Can technology solve the most important challenges in education?
The adoption of digital technology has resulted in many changes in education and learning, yet it is debatable whether technology has transformed education as many claim. The application of digital technology varies by community and socioeconomic level, by teacher willingness and preparedness, by education level and by country income. Except in the most technologically advanced countries, computers and devices are not used in classrooms on a large scale. Moreover, evidence is mixed on its impact. The short- and long-term costs of using digital technology appear to be significantly underestimated. The most disadvantaged are typically denied the opportunity to benefit.
In asking ‘A tool on whose terms?’, the Report shows that regulations for technology set outside of the education sector will not necessarily address education’s needs. It is released along with a #TechOnOurTerms campaign, calling for decisions about technology in education to prioritize learner needs after assessment of whether its application would be appropriate, equitable, evidence-based and sustainable. It provides a compass for policy makers to use when making these decisions.

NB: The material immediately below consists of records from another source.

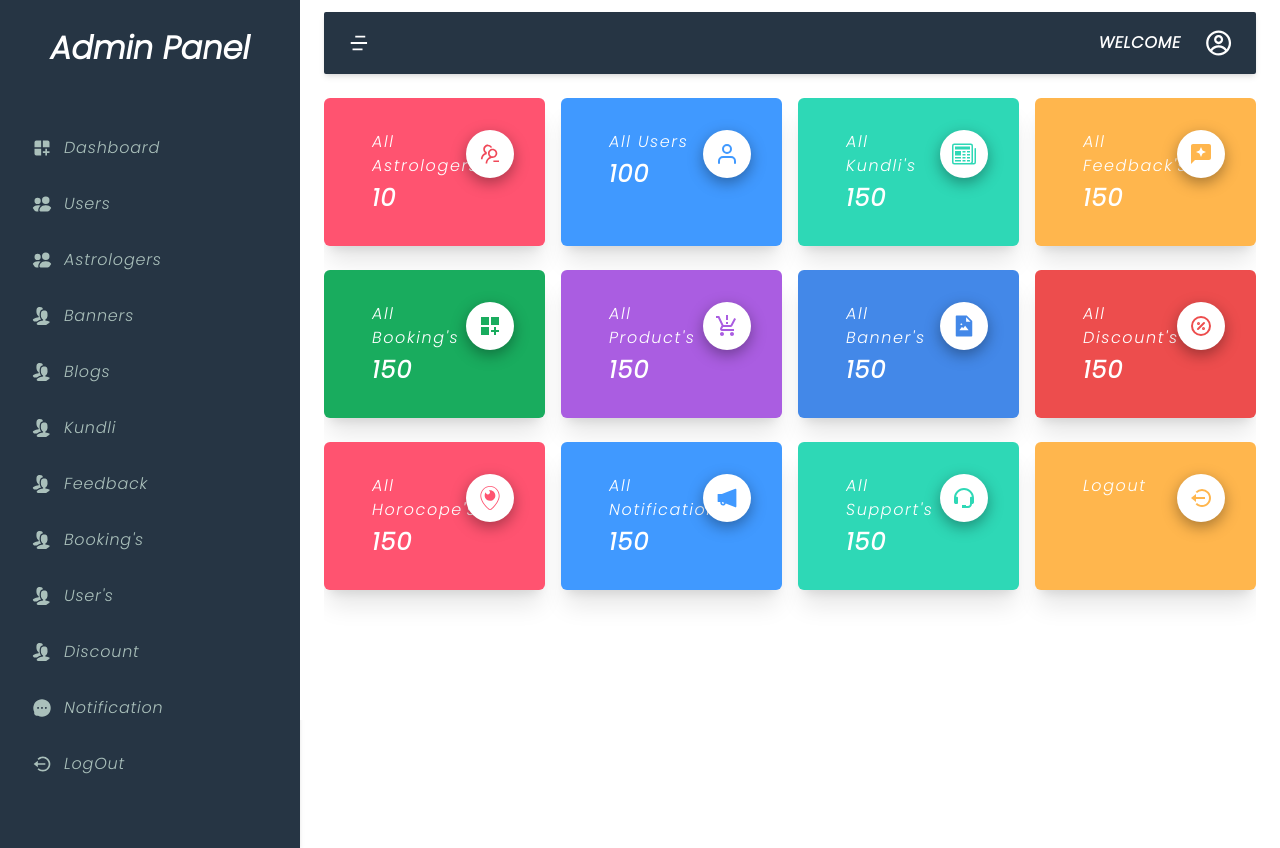
Repository: FlyweisReact/Hariom-Admin-Panel
Page: /vendorDashboard
An editor plug-in stored every save of this project. The page is shown before and after the next save, followed by the edit.
The browser window is 1280 px wide. The pictures show the whole page.
Some web libraries are served in a nearby version. The project was rebuilt for these pictures with package versions that can differ from the ones it lists, and the page was loaded fresh each time. Also part of the build but not shown: src/vendorPanel/forms/VendorLogin.jsx, src/vendorPanel/pages/AdminDiscount.js, src/vendorPanel/pages/AdminReview.js, src/vendorPanel/pages/Astrologers.js, src/vendorPanel/pages/Banners.js, src/vendorPanel/pages/Booking.js, src/vendorPanel/pages/Horoscope.js, src/vendorPanel/pages/Kundli.js and 6 more.

Above is the page before, as saved 2023-04-15 15:38:20.

### public/index.html
<!-- @format -->

<!DOCTYPE html>
<html lang="en">
  <head>
    <meta charset="utf-8" />
    <meta name="viewport" content="width=device-width, initial-scale=1" />
    <meta name="theme-color" content="#000000" />
    <meta
      name="description"
      content="Web site created using create-react-app"
    />
    <link rel="apple-touch-icon" href="%PUBLIC_URL%/favicon.ico?v=2" />
    <link rel="manifest" href="%PUBLIC_URL%/manifest.json" />
    <link rel="preconnect" href="https://fonts.googleapis.com">
<link rel="preconnect" href="https://fonts.gstatic.com" crossorigin>
<link href="https://fonts.googleapis.com/css2?family=Roboto+Mono:ital,wght@1,300&display=swap" rel="stylesheet">
    <title>HariOm</title>
  </head>
  <body>
    <noscript>You need to enable JavaScript to run this app.</noscript>
    <div id="root"></div>
    <script src="https://code.jquery.com/jquery-3.6.0.min.js"></script>
    <script src="https://kit.fontawesome.com/b533b351e4.js" crossorigin="anonymous"></script>
  </body>
</html>

### src/index.js
import React from "react";
import ReactDOM from "react-dom/client";
import "./index.css";
import App from "./App";
import { BrowserRouter } from "react-router-dom";
import 'bootstrap/dist/css/bootstrap.min.css'

const root = ReactDOM.createRoot(document.getElementById("root"));
root.render(
  <React.StrictMode>
    <BrowserRouter>
      <App />
    </BrowserRouter>
  </React.StrictMode>
);

### src/index.css
/** @format */

@tailwind base;
@tailwind components;
@tailwind utilities;
@import url("https://fonts.googleapis.com/css2?family=Roboto+Mono:ital,wght@1,300&display=swap");
@font-face {
  font-family: Roboto;
  src: url('./Fonts/Poppins-LightItalic.ttf');
}
body {
  margin: 0;
  font-family:Roboto !important;
  -webkit-font-smoothing: antialiased;
  -moz-osx-font-smoothing: grayscale;
}



code {
  font-family:Roboto !important;
}

html {
  font-family:Roboto !important;
}

::-webkit-scrollbar {
  width: 10px;
}
.fa-trash {
  color: red;
  cursor: pointer;
}

/* Track */
::-webkit-scrollbar-track {
  background: #f1f1f1;
}

/* Handle */
::-webkit-scrollbar-thumb {
  background: #888;
}

/* Handle on hover */
::-webkit-scrollbar-thumb:hover {
  background: #555;
}
.profileImage{
  width: 100px;
}
.fa-eye{
  color: #029aff;
  cursor: pointer;
}

.View{
  border:  1px solid black;
  width: 100%;
  padding: 10px;

}

.main-card--container {
  display: grid;
  grid-template-columns: repeat(3, minmax(300px, 500px));
  grid-gap: 50px;
  justify-content: space-around;
}
.card-container {
  margin: 25px 0 auto;
  box-shadow: rgba(0, 0, 0, 0.35) 0px 5px 15px;
  position: relative;
  display: grid;
  grid-template-columns: 1fr;
  justify-content: space-around;
  align-items: flex-start;
}

.myEdit:focus {
  box-shadow: rgba(0, 0, 0, 0.35) 0px 5px 15px;
}

### src/App.js
/** @format */

import { Routes, Route } from "react-router-dom";
import { ToastContainer } from "react-toastify";
import "react-toastify/dist/ReactToastify.css";
import VendorLogin from './vendorPanel/forms/VendorLogin'
import AdminDiscount from "./vendorPanel/pages/AdminDiscount";
import AdminReview from "./vendorPanel/pages/AdminReview";
import Astrologers from "./vendorPanel/pages/Astrologers";
import Banners from "./vendorPanel/pages/Banners";
import Booking from "./vendorPanel/pages/Booking";
import Horoscope from "./vendorPanel/pages/Horoscope";
import Kundli from "./vendorPanel/pages/Kundli";
import Message from "./vendorPanel/pages/Message";
import UploadDocs from "./vendorPanel/pages/UploadDocs";
import Users from "./vendorPanel/pages/Users";
import VendorDashboard from './vendorPanel/pages/VendorDashboard.jsx'
import AdminUsers from './vendorPanel/pages/AdminUsers'
import AdminBlogs from './vendorPanel/pages/AdminBlogs'
import AdminCategory from './vendorPanel/pages/AdminCategory'
// import AdminUsers from './vendorPanel/pages/AdminUsers'

function App() {
  return (
    <>
      <ToastContainer />

      <Routes>
        <Route path="/" element={<VendorLogin />} />
        <Route path="/vendorDashboard" element={<VendorDashboard />} />
        <Route path="/astro" element={<Astrologers />} />
        <Route path="/kundli" element={<Kundli />} />
        <Route path="/horo" element={<Horoscope />} />
        <Route path="/adminReviews" element={<AdminReview />} />
        <Route path="/uploadDocs" element={<UploadDocs />} />
        <Route path="/Banners" element={<Banners />} />
        <Route path="/AdminDiscount" element={<AdminDiscount />} />
        <Route path="/msg" element={<Message />} />
        <Route path="/book" element={<Booking />} />
        <Route path="/users" element={<Users />} />
        <Route path="/admin/users" element={<AdminUsers />} />
        <Route path='/admin/blogs' element={<AdminBlogs />} />
        <Route path="/admin/category" element={<AdminCategory />} />
      </Routes>
    </>
  );
}

export default App;

### src/vendorPanel/pages/VendorDashboard.jsx
import React from "react";
import { MdDashboardCustomize, MdProductionQuantityLimits ,MdReviews } from "react-icons/md";
import { FaPeriscope } from "react-icons/fa";
import {AiOutlineUsergroupDelete ,AiFillFileImage , AiFillNotification} from 'react-icons/ai'
import {FiUser} from 'react-icons/fi'
import {BsNewspaper} from 'react-icons/bs'
import {BiSupport ,BiLogOutCircle} from 'react-icons/bi'
import {TbDiscount} from 'react-icons/tb'
import HOC from "../layout/HOC";


const VendorDashboard = () => {
  const card = [
    {
      progress: "bg-blue-400",
      title: "All Astrologers",
      number: "10",
      icon: <AiOutlineUsergroupDelete className="text-2xl text-[rgb(240,72,88)]" />,
      bg : "#ff5370"
    },
    {
      progress: "bg-green-400",
      title: "All Users",
      number: "100",
      icon: (
        <FiUser className="text-2xl text-[#4099ff]" />
      ),
      bg : "#4099ff"
    },
    {
      progress: "bg-yellow-400",
      title: "All Kundli's",
      number: "150",
      icon: <BsNewspaper className="text-2xl text-[#2ed8b6]" />,
      bg : "#2ed8b6"
    },
    {
      progress: "bg-yellow-400",
      title: "All Feedback's",
      number: "150",
      icon: <MdReviews className="text-2xl text-[#ffb64d]" />,
      bg : "#ffb64d"
    },
    {
      progress: "bg-yellow-400",
      title: "All Booking's",
      number: "150",
      icon: <MdDashboardCustomize className="text-2xl text-[#19ac5e]" />,
      bg : "#19ac5e"
    },
    {
      progress: "bg-yellow-400",
      title: "All Product's",
      number: "150",
      icon: <MdProductionQuantityLimits className="text-2xl text-[#aa5de1]" />,
      bg : "#aa5de1"
    },
    {
      progress: "bg-yellow-400",
      title: "All Banner's",
      number: "150",
      icon: <AiFillFileImage className="text-2xl text-[#4388e8]" />,
      bg : "#4388e8"
    },
    {
      progress: "bg-yellow-400",
      title: "All Discount's",
      number: "150",
      icon: <TbDiscount className="text-2xl text-[#ed4d4d]" />,
      bg  : "#ed4d4d"
    },
    {
      progress: "bg-yellow-400",
      title: "All Horocope's",
      number: "150",
      icon: <FaPeriscope className="text-2xl text-[#ff5370]" />,
      bg : "#ff5370"
    },
    {
      progress: "bg-yellow-400",
      title: "All Notification's",
      number: "150",
      icon: <AiFillNotification className="text-2xl text-[#4099ff]" />,
      bg : "#4099ff"
    },
    {
      progress: "bg-yellow-400",
      title: "All Support's",
      number: "150",
      icon: <BiSupport className="text-2xl text-[#2ed8b6]" />,
      bg : "#2ed8b6"
    },
    {
      progress: "bg-yellow-400",
      title: "Logout",
      icon: <BiLogOutCircle className="text-2xl text-[#ffb64d]" />,
      bg : "#ffb64d"
    },
  ];
  return (
    <>
      <section className="grid md:grid-cols-4 grid-cols-2 gap-y-6 gap-x-4">
        {/* Card */}
        {card.map((card , index) => {
          return (
            <div className="px-5 py-8 bg-slate-200 space-y-2 shadow-xl flex flex-col  rounded-md" key={index} style={{backgroundColor : `${card.bg}`}}>
              <div className="grid  justify-between grid-cols-4">
                <div className="flex flex-col col-span-3 space-y-1">
                  <span className="tracking-widest text-gray-900" style={{color : '#fff'}}>
                    {card.title}
                  </span>
                  <span className="tracking-wider text-gray-700 text-xl md:text-2xl font-semibold" style={{color : '#fff'}}>
                    {card.number}
                  </span>
                </div>
                <div className="flex rounded-full w-10 h-10 sm:w-12 sm:h-12 bg-white justify-center items-center" style={{boxShadow : 'rgba(0, 0, 0, 0.35) 0px 5px 15px'}}>
                  {card.icon}
                </div>
              </div>
            </div>
          );
        })}
      </section>
    </>
  );
};

export default HOC(VendorDashboard);

### src/vendorPanel/layout/HOC.jsx
import React, { useState } from "react";
import Navbar from "./Navbar";
import Sidebar from "./Sidebar";

const HOC = (Wcomponenet) => {
  return function Component() {
    const [hamb, setHamb] = useState(false);
    return (
      <>
        <section className="flex overflow-x-hidden relative">
          {/* Sidebar */}
          <div
            className={
              hamb
                ? " absolute top-0 z-30 md:w-auto shadow-md bg-slate-200  w-60 transition-all md:-left-full left duration-150  h-auto overflow-y-auto  left-0 "
                : " md:w-72 z-30 bg-slate-200  shadow-md  md:static absolute top-0 -left-full   transition-all duration-150  overflow-y-auto h-auto"
            }
            style={{minWidth : '300px'}}
          >
            <Sidebar hamb={hamb} setHamb={setHamb} />
          </div>
          {/* Components & Navbar */}
          <div
            className={
              hamb
                ? " transition-all px-4 py-2  bg-white duration-150 w-full h-screen"
                : " w-full h-screen  px-4 py-2  bg-white z-50 transition-all duration-150 "
            }
          >
            <Navbar hamb={hamb} setHamb={setHamb} />
            <div className="my-6 text-#000 h-[87%] wcomp overflow-y-auto">
              <Wcomponenet />
            </div>
          </div>
        </section>
      </>
    );
  };
};

export default HOC;

### src/vendorPanel/layout/Navbar.jsx
/** @format */

import { RiMenu4Line } from "react-icons/ri";
import { CgProfile } from "react-icons/cg";
import Form from "react-bootstrap/Form";
import { useState } from "react";
import Button from "react-bootstrap/Button";
import Modal from "react-bootstrap/Modal";
import Container from "react-bootstrap/Container";

function MyVerticallyCenteredModal(props) {
  return (
    <Modal
      {...props}
      size="lg"
      aria-labelledby="contained-modal-title-vcenter"
      centered
    >
      <Modal.Header closeButton>
        <Modal.Title id="contained-modal-title-vcenter">
          Edit Profile
        </Modal.Title>
      </Modal.Header>
      <Modal.Body>
        <Container style={{ width: "600px" }}>
          <Form>
            <Form.Group className="mb-3" controlId="formBasicEmail">
              <Form.Label>Name</Form.Label>
              <Form.Control type="text" placeholder="Admin" />
            </Form.Group>
            <Form.Group className="mb-3" controlId="formBasicPassword">
              <Form.Label>Email Address</Form.Label>
              <Form.Control type="email" placeholder="admin@gmail.com" />
            </Form.Group>
            <Form.Group className="mb-3" controlId="formBasicPassword">
              <Form.Label>Password</Form.Label>
              <Form.Control type="password" placeholder="Password" />
            </Form.Group>
            <Button variant="outline-success" type="submit">
              Edit
            </Button>
          </Form>
        </Container>
      </Modal.Body>
    </Modal>
  );
}

const Navbar = ({ hamb, setHamb }) => {
  const [modalShow, setModalShow] = useState(false);

  return (
    <>
      <MyVerticallyCenteredModal
        show={modalShow}
        onHide={() => setModalShow(false)}
      />

      <div
        className={
          hamb
            ? "flex  w-full justify-between  my-1 rounded-sm  p-4 py-3 shadow-md items-center  bg-slate-200 space-x-4"
            : "flex  w-full justify-between my-1 rounded-sm  p-4 py-3 shadow-md items-center  bg-slate-200 space-x-4"
        }
        style={{backgroundColor : '#263544'}}
      >
        <RiMenu4Line
          onClick={() => setHamb(!hamb)}
          className="text-2xl font-bold text-gray-900 hover:scale-90 cursor-pointer"
          style={{color : '#fff'}}
        />

        <section className="flex sm:ml-auto justify-end sm:w-full items-center space-x-2  pr-2">
          <figcaption className="tracking-wider pl-1 font-semibold">
            <div className="lg:text-base text-sm text-gray-900  uppercase"    style={{color : '#fff'}}>
              Welcome
            </div>
          </figcaption>
        </section>

        <CgProfile
          onClick={() => setModalShow(true)}
          className="text-2xl sm:text-3xl font-bold text-[rgb(241,146,46)] cursor-pointer"
          style={{color : '#fff'}}
        />
      </div>
    </>
  );
};

export default Navbar;

### src/vendorPanel/layout/Sidebar.jsx
/** @format */

import React from "react";
import { RiCloseLine } from "react-icons/ri";
import { Link, useNavigate } from "react-router-dom";
import { BsFillPeopleFill } from "react-icons/bs";
import { ImUsers } from "react-icons/im";
import { BiLogOutCircle } from "react-icons/bi";
import { MdDashboardCustomize } from "react-icons/md";
import { BsGlobe2 } from "react-icons/bs";
import { AiFillMessage } from "react-icons/ai";

const Sidebar = ({ hamb, setHamb }) => {
  const navigate = useNavigate();

  const nav = [
    {
      icon: <MdDashboardCustomize className="text-xl mr-3 rounded-full " />,
      link: "/vendorDashboard",
      name: "Dashboard",
    },
    {
      icon: <BsFillPeopleFill className="text-xl mr-3 rounded-full " />,
      link: "/admin/users",
      name: "Users",
    },
    {
      icon: <BsFillPeopleFill className="text-xl mr-3 rounded-full " />,
      link: "/astro",
      name: "Astrologers",
    },
    {
      icon: <ImUsers className="text-xl mr-3 rounded-full " />,
      link: "/Banners",
      name: "Banners",
    },
    {
      icon: <ImUsers className="text-xl mr-3 rounded-full " />,
      link: "/admin/blogs",
      name: "Blogs",
    },
    {
      icon: <ImUsers className="text-xl mr-3 rounded-full " />,
      link: "/kundli",
      name: "Kundli",
    },
    {
      icon: <ImUsers className="text-xl mr-3 rounded-full " />,
      link: "/adminReviews",
      name: "Feedback",
    },
    {
      icon: <ImUsers className="text-xl mr-3 rounded-full " />,
      link: "/book",
      name: "Booking's",
    },
    {
      icon: <ImUsers className="text-xl mr-3 rounded-full " />,
      link: "/users",
      name: "User's",
    },

    {
      icon: <ImUsers className="text-xl mr-3 rounded-full " />,
      link: "/AdminDiscount",
      name: "Discount",
    },

    {
      icon: <AiFillMessage className="text-xl mr-3 rounded-full " />,
      link: "/msg",
      name: "Notification",
    },
  ];

  const logOut = () => {
    localStorage.removeItem("AdminToken");
    navigate("/");
  };

  return (
    <>
      <aside
        className="p-4 h-auto"
        style={{ backgroundColor: "#263544", minHeight: "100vh" }}
      >
        {/* Top */}
        <div className="w-full md:hidden relative  p-2 mb-4">
          <RiCloseLine
            onClick={() => setHamb(!hamb)}
            className="text-3xl  absolute top-2 sm:hover:rotate-[228deg] transition-transform font-bold right-2 sm:hover:text-[22px] text-[rgb(241,146,46)] cursor-pointer"
          />
        </div>{" "}
        <figure className="flex  flex-col items-center">
          <span className="font-bold text-[#fff]" style={{ fontSize: "2rem" }}>
            Admin Panel
          </span>
        </figure>
        <nav className="py-6">
          {nav.map((nav) => {
            return (
              <Link
                to={nav.link}
                key={nav.name}
                className=""
                style={{ textDecoration: "none" }}
              >
                <span
                  className="flex my-3 items-center cursor-pointer text-gray-900    tracking-wider p-2 rounded-sm"
                  style={{ color: "#aac0bb" }}
                >
                  {nav.icon} {nav.name}
                </span>
              </Link>
            );
          })}
          <span
            className="flex my-3 items-center cursor-pointer text-gray-900    tracking-wider p-2 rounded-sm"
            onClick={() => logOut()}
            style={{ color: "#aac0bb" }}
          >
            <BiLogOutCircle className="text-xl mr-3 rounded-full " /> LogOut
          </span>
        </nav>
      </aside>
    </>
  );
};

export default Sidebar;

Loaded but not shown: tailwind.config.js (common file)

After the next save:
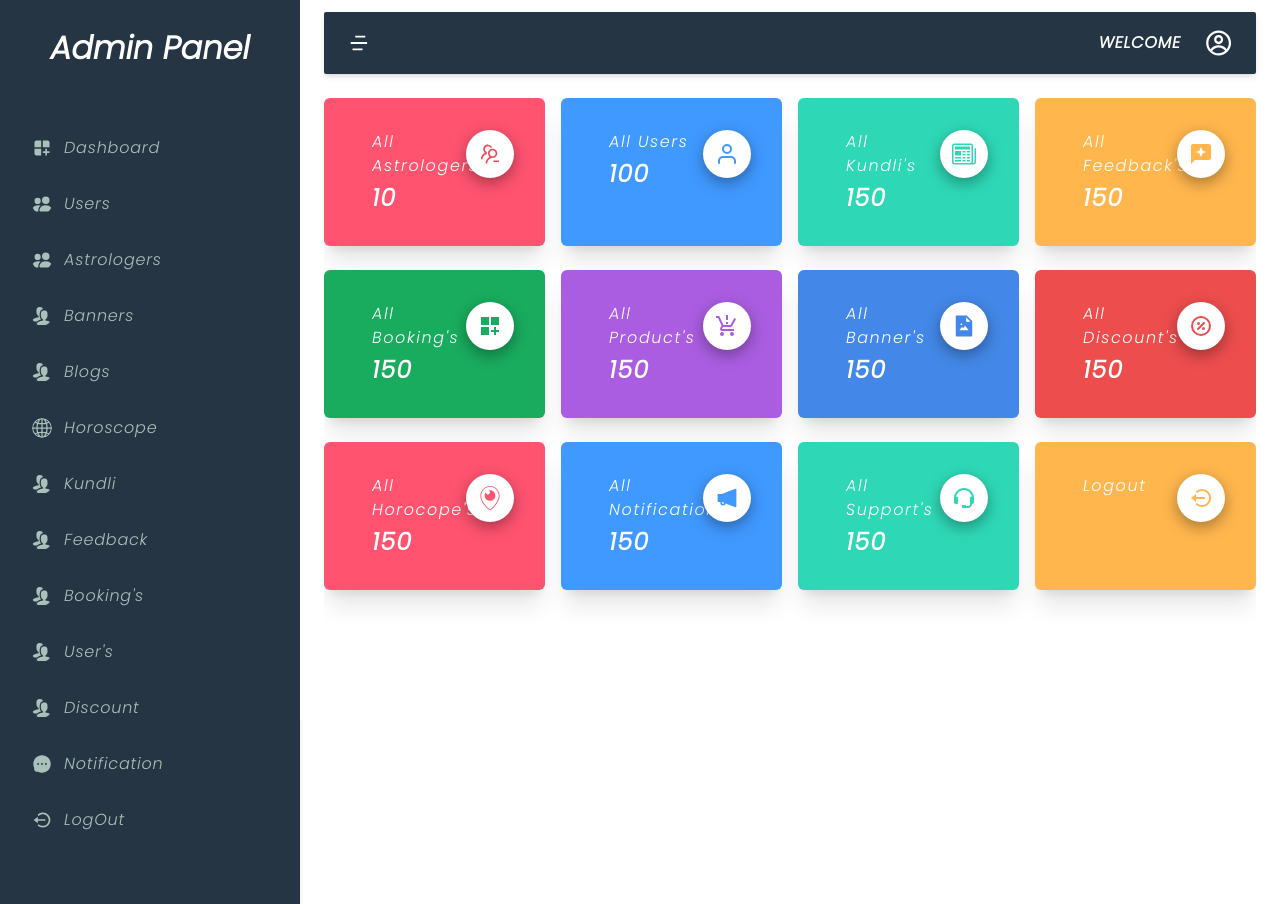
Saved 4 s later.
--- a/src/vendorPanel/layout/Sidebar.jsx
+++ b/src/vendorPanel/layout/Sidebar.jsx
@@ -38,6 +38,11 @@ const Sidebar = ({ hamb, setHamb }) => {
       icon: <ImUsers className="text-xl mr-3 rounded-full " />,
       link: "/admin/blogs",
       name: "Blogs",
+    },
+    {
+      icon: <BsGlobe2 className="text-xl mr-3 rounded-full " />,
+      link: "/horo",
+      name: "Horoscope",
     },
     {
       icon: <ImUsers className="text-xl mr-3 rounded-full " />,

The report underscores the importance of learning to live both with and without digital technology; to take what is needed from an abundance of information but ignore what is not necessary; to let technology support, but never supplant, the human connection on which teaching and learning are based. The focus should be on learning outcomes, not digital inputs. To help improve learning, digital technology should be not a substitute for but a complement to face-to-face interaction with teachers.